It is always for the payment provider to prove how the transaction had been processed. If you deny having authorised an executed payment transaction, the use of a payment instrument recorded by the bank is not sufficient to prove that that transaction was authorised by you or that you acted fraudulently or negligently.
Payment Services Directive 2
According to general safeguards and corrective measures under the Payment Services Directive 2:
you have the right to obtain correction from your payment service provider if you notify it on becoming aware of any unauthorised or incorrectly executed payment transactions no later than 13 months after the debit date (i.e. the date on which the transaction appeared on your statement);
in order to safeguard your interests, the payment service provider reserves the right to block a payment instrument – typically for objectively justified reasons related to the security of the payment instrument or the suspicion of unauthorised or fraudulent use of the payment instrument;
if the payment service provider proposes changes to the conditions of the framework contract you are deemed to have accepted those changes if you do not notify the payment service provider before the proposed date of their entry into force that you do not accept the changes.
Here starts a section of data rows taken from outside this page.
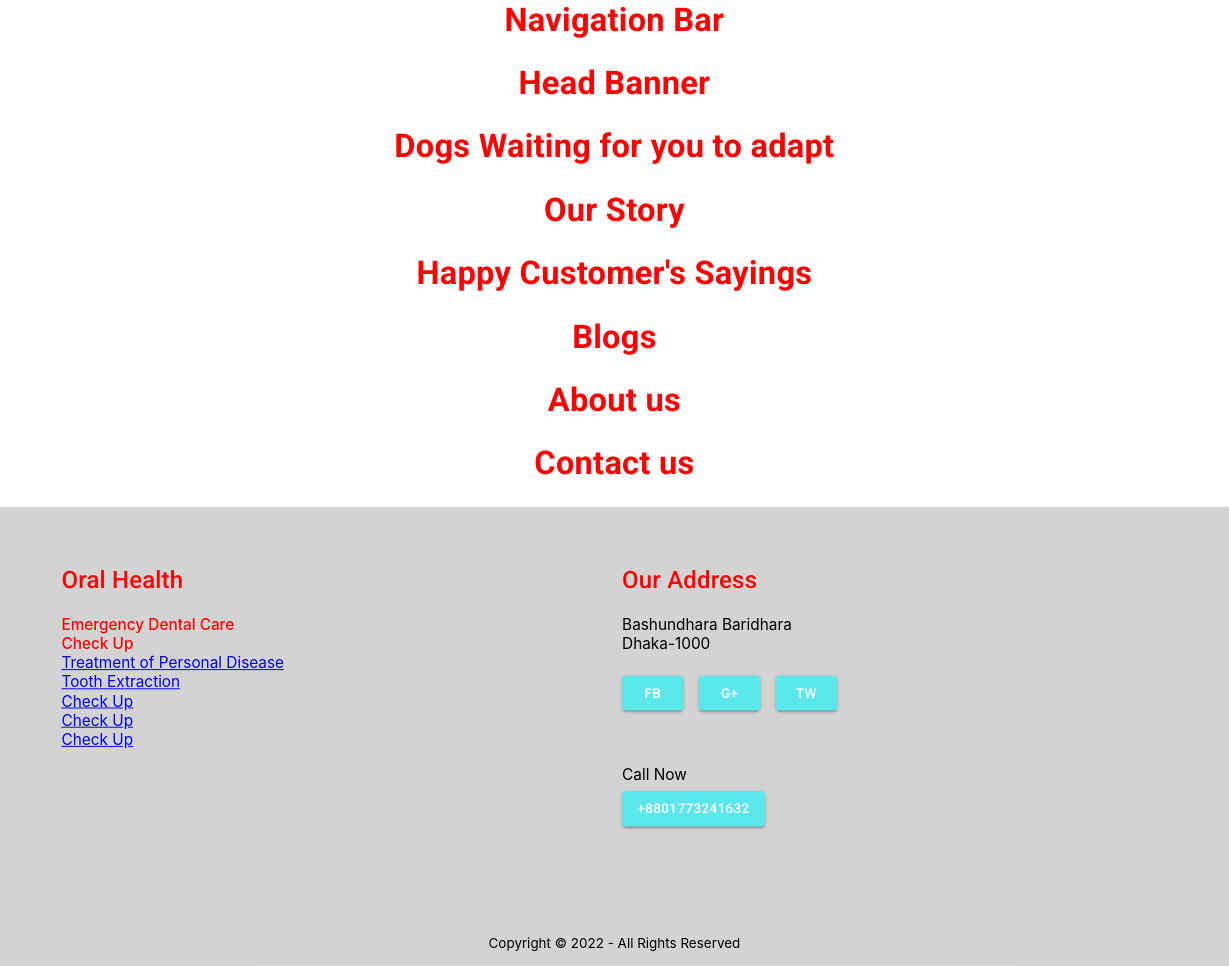
Repository: Sharif-00112/dogos-paradise-client
Page: /home
These files come from the project's save history. The page is drawn as it stood at one moment and after the next save; the edit follows.
The browser window is 1280 px wide. The pictures show the whole page, at 96% of full size.
The project was rebuilt for these pictures with package versions that can differ from the ones it lists, and the page was loaded fresh each time. Also part of the build but not shown: src/Pages/Login/Login/Login.js, src/Pages/Login/Register/Register.js, src/Pages/NotFound/NotFound.js.

Above is the page before, as saved 2022-11-30 22:41:27.

After the next save:
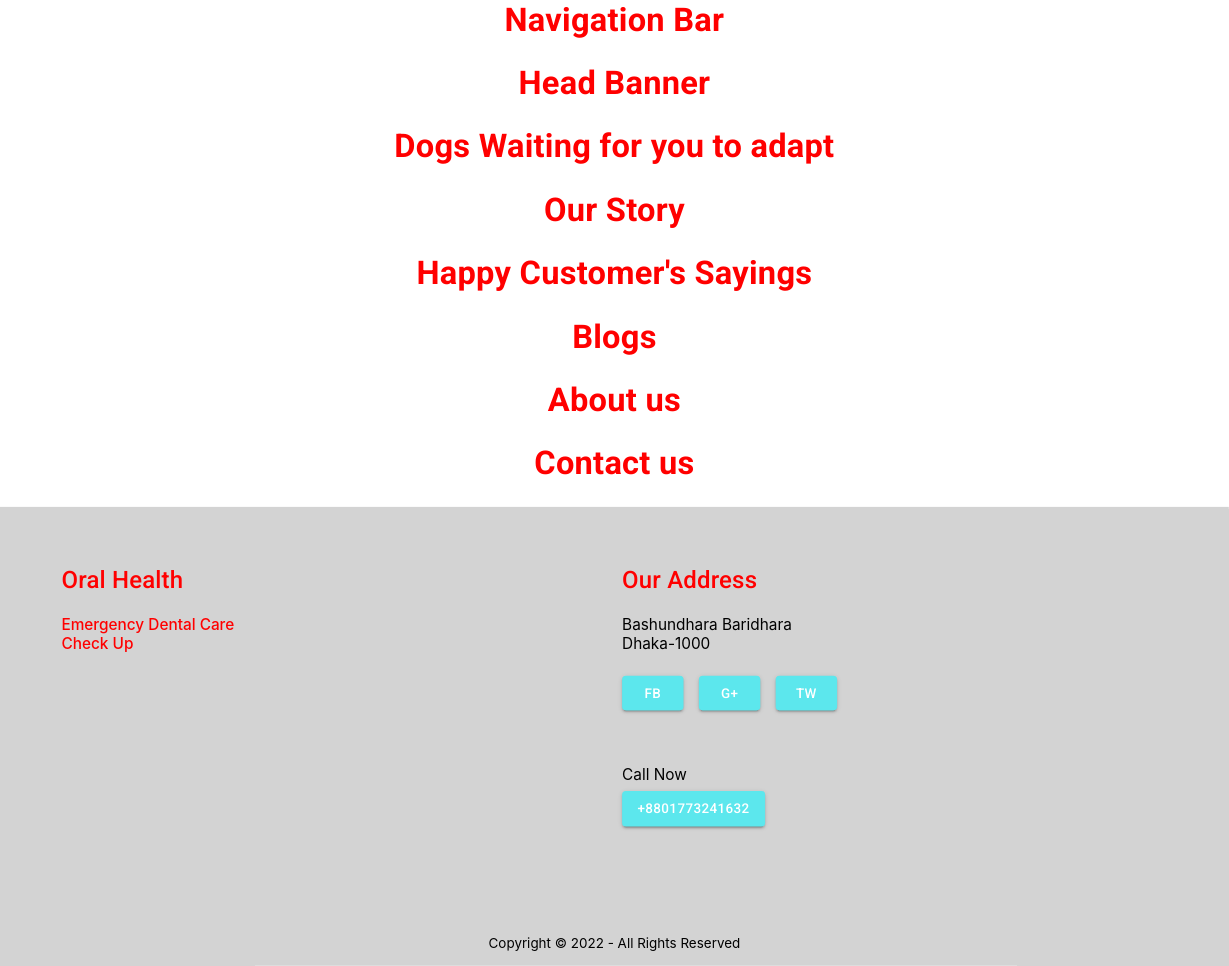
Saved 31 s later.
--- a/src/Pages/Shared/Footer/Footer.js
+++ b/src/Pages/Shared/Footer/Footer.js
@@ -22,26 +22,6 @@ const Footer = () => {
                         </Link>
                         <br />
                         <Link style={{ textDecoration:'none', color: 'red', fontWeight: 500, fontSize: 16 }} to = '/checkUp'>
-                            Check Up
-                        </Link>
-                        <br />
-                        <Link to = '/treatmentOfPersonalDisease'>
-                            Treatment of Personal Disease
-                        </Link>
-                        <br />
-                        <Link to = '/toothExtraction'>
-                            Tooth Extraction
-                        </Link>
-                        <br />
-                        <Link to = '/checkUp'>
-                            Check Up
-                        </Link>
-                        <br />
-                        <Link to = '/checkUp'>
-                            Check Up
-                        </Link>
-                        <br />
-                        <Link to = '/checkUp'>
                             Check Up
                         </Link>
                     </Grid>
In the event that you reject those changes, you have the right to terminate the framework contract free of charge and with effect at any time until the date when the changes become operative.